Stored entries =>
>>>>>
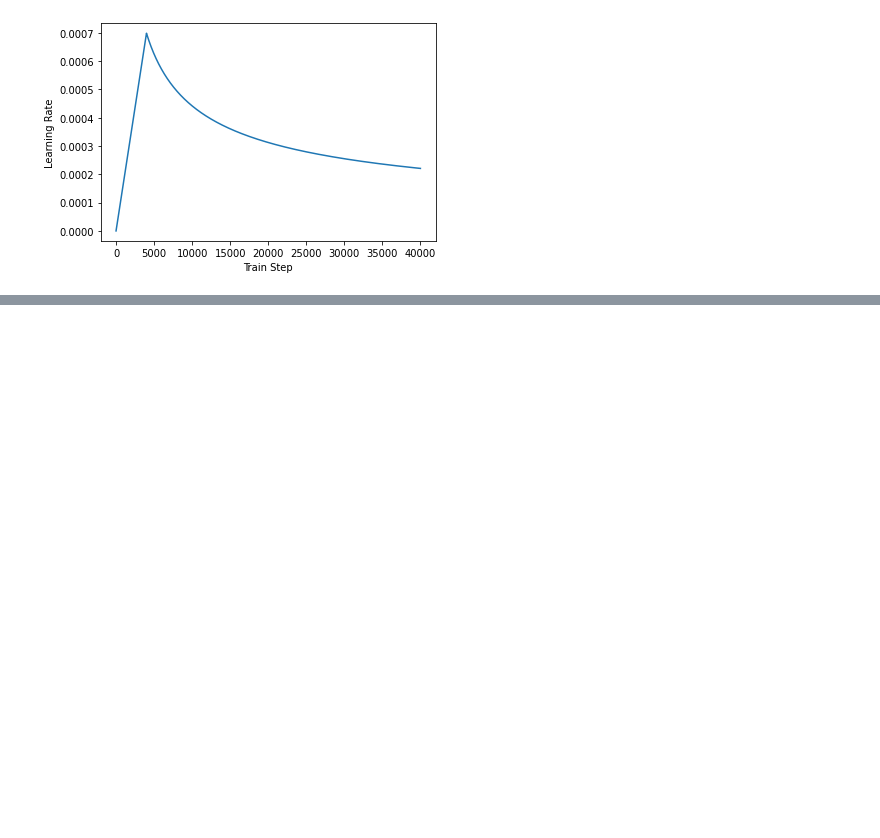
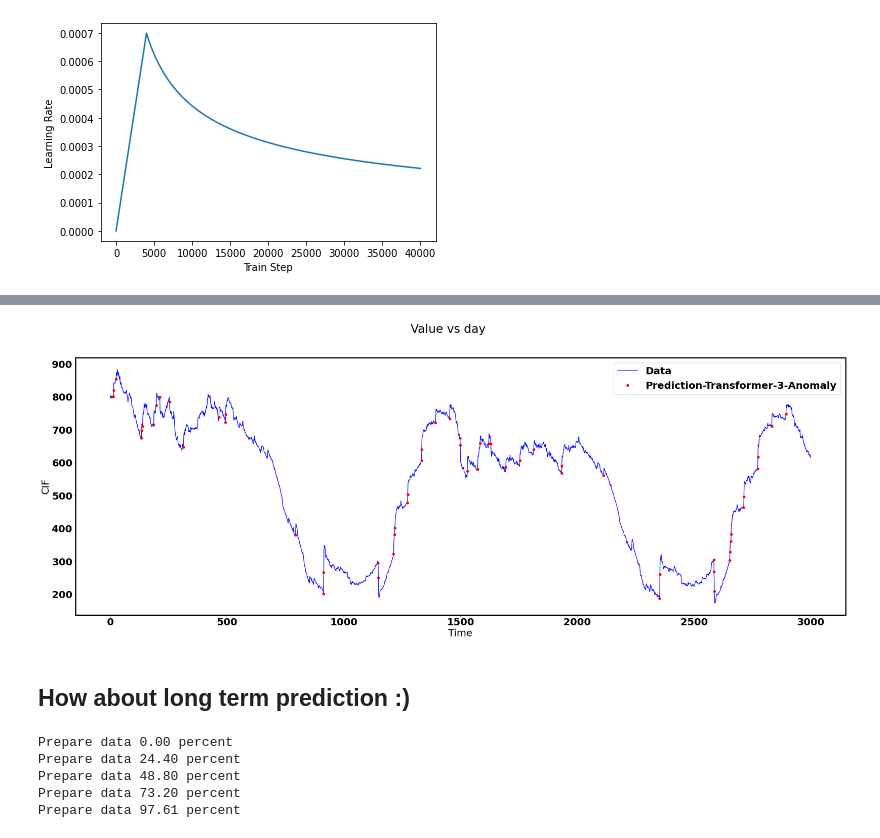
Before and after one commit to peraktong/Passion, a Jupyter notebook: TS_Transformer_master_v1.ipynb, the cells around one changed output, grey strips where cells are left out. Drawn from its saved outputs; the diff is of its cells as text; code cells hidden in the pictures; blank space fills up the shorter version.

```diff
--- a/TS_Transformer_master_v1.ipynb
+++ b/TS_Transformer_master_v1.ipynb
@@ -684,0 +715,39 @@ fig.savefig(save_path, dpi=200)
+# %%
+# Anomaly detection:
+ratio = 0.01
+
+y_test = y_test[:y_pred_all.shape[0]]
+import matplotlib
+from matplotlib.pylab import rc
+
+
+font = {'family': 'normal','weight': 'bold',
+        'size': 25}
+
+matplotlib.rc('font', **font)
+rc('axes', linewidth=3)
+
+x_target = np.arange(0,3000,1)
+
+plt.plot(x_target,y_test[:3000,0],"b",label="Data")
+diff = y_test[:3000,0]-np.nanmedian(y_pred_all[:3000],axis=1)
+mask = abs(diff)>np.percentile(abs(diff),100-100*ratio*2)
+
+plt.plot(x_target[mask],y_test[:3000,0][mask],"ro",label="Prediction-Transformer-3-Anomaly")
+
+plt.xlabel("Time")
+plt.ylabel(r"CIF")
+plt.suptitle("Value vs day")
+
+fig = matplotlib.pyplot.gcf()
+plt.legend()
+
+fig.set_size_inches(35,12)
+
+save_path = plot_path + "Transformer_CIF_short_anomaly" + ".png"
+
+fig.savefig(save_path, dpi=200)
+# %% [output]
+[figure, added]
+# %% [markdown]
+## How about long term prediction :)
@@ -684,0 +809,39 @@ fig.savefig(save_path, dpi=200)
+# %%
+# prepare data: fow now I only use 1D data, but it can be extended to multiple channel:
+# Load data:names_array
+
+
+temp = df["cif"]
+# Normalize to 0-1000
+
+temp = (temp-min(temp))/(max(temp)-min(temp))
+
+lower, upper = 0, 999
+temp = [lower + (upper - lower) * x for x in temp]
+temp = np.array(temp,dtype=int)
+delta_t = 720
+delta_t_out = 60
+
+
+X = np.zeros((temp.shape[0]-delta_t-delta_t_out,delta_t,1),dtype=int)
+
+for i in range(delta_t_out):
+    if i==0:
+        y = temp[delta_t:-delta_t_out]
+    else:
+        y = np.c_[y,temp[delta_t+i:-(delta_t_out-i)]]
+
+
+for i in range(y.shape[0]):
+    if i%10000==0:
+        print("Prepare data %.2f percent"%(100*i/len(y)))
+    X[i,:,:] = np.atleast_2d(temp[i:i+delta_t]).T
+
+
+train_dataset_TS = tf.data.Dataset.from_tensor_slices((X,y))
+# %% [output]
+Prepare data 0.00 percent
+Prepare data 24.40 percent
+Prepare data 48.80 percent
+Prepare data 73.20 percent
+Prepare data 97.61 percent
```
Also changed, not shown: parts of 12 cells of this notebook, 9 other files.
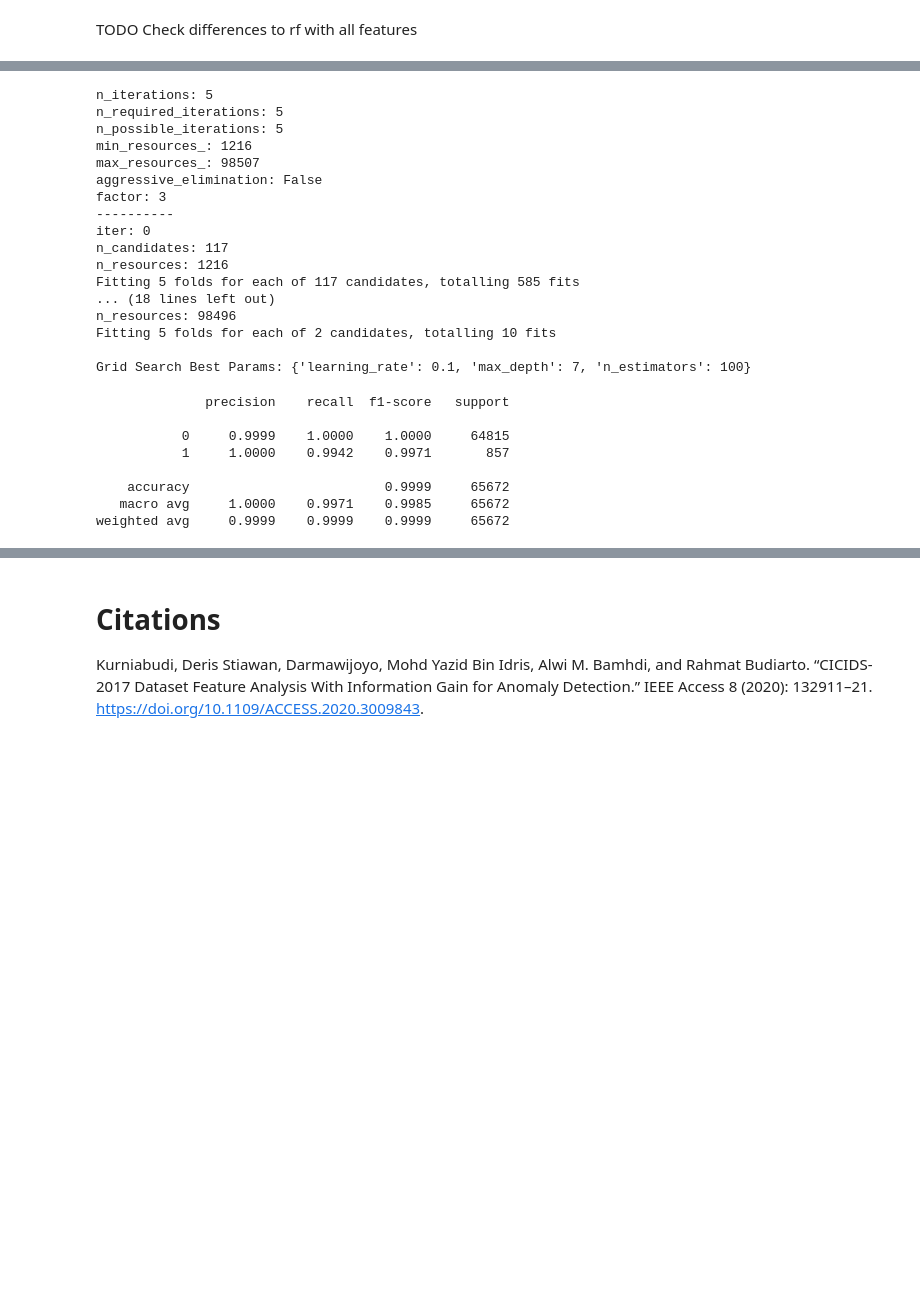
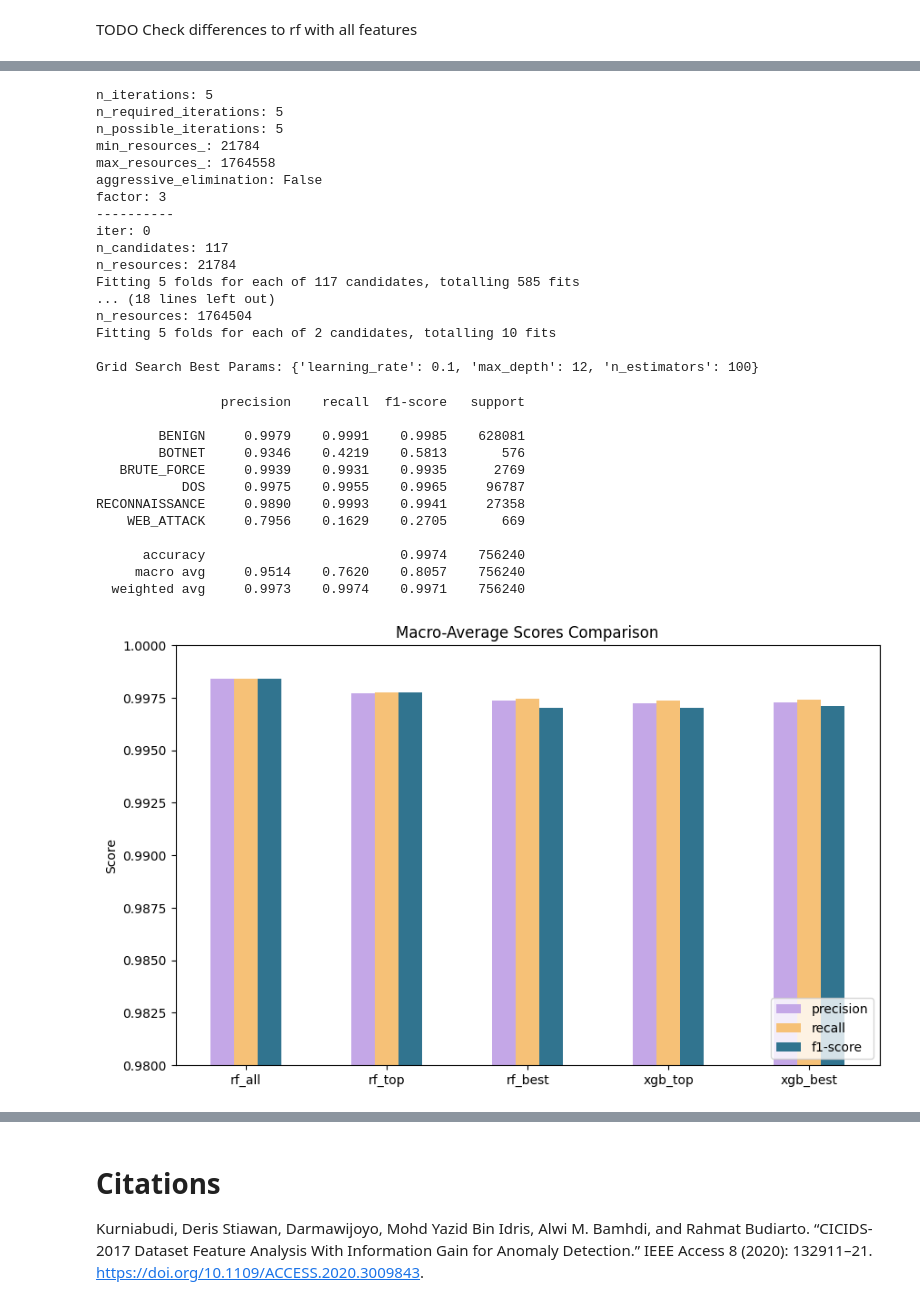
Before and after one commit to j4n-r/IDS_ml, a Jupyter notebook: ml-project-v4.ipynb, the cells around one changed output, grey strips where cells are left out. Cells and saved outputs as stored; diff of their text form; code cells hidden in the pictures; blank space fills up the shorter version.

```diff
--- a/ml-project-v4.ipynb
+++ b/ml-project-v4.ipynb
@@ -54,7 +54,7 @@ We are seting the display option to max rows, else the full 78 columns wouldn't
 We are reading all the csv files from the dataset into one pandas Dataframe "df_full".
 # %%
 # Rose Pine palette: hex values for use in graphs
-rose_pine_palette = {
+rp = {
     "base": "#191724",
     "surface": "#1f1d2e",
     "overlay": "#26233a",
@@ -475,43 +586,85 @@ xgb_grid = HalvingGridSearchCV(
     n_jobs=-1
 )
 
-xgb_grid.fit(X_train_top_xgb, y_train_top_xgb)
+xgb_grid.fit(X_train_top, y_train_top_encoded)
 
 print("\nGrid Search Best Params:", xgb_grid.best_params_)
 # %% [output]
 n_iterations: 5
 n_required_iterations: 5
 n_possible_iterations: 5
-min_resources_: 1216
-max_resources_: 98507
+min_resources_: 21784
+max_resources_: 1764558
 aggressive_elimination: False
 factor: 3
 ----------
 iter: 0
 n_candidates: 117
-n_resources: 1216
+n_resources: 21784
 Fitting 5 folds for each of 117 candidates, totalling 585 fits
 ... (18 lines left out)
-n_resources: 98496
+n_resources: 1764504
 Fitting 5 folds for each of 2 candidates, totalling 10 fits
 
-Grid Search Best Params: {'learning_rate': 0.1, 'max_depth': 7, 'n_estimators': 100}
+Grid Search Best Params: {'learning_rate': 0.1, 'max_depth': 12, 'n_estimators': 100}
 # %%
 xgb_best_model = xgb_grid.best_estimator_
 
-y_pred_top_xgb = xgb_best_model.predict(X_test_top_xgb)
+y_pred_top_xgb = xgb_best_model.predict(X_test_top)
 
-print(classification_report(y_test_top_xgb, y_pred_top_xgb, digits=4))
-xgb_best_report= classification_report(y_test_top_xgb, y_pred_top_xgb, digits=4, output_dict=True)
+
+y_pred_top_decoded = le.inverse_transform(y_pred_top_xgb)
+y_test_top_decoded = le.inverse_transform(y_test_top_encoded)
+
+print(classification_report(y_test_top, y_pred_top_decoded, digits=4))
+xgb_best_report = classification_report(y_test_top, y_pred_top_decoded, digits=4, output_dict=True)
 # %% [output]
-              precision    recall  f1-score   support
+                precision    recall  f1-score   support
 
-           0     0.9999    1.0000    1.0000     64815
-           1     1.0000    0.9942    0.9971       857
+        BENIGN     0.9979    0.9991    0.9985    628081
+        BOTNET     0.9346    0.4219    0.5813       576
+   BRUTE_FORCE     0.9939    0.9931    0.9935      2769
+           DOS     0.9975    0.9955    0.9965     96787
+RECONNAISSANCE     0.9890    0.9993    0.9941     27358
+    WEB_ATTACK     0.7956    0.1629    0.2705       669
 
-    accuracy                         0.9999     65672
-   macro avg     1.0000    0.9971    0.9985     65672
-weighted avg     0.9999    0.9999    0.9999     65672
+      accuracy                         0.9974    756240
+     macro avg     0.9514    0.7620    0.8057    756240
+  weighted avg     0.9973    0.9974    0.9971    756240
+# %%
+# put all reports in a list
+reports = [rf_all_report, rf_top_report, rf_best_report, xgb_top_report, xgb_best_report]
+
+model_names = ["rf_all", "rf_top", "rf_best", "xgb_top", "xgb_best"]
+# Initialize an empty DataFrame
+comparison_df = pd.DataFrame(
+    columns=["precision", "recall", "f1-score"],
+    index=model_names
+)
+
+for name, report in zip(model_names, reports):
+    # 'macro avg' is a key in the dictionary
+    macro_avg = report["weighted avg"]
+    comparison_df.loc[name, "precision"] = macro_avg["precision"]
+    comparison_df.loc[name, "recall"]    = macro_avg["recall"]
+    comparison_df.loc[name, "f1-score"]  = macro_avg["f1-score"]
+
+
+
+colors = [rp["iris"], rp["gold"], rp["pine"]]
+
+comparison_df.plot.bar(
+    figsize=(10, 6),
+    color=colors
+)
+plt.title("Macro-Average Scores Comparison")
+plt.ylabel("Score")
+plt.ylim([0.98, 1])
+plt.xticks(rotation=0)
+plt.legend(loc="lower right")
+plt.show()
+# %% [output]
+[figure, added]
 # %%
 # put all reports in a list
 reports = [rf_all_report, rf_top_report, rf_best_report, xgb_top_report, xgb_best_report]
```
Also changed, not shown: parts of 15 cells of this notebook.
<<<<<
TASK DESCRIPTION =>
Please go through each line of the data and count those that contain the string "reports"; give that number alone.

PROBLEM SOLUTION =>
5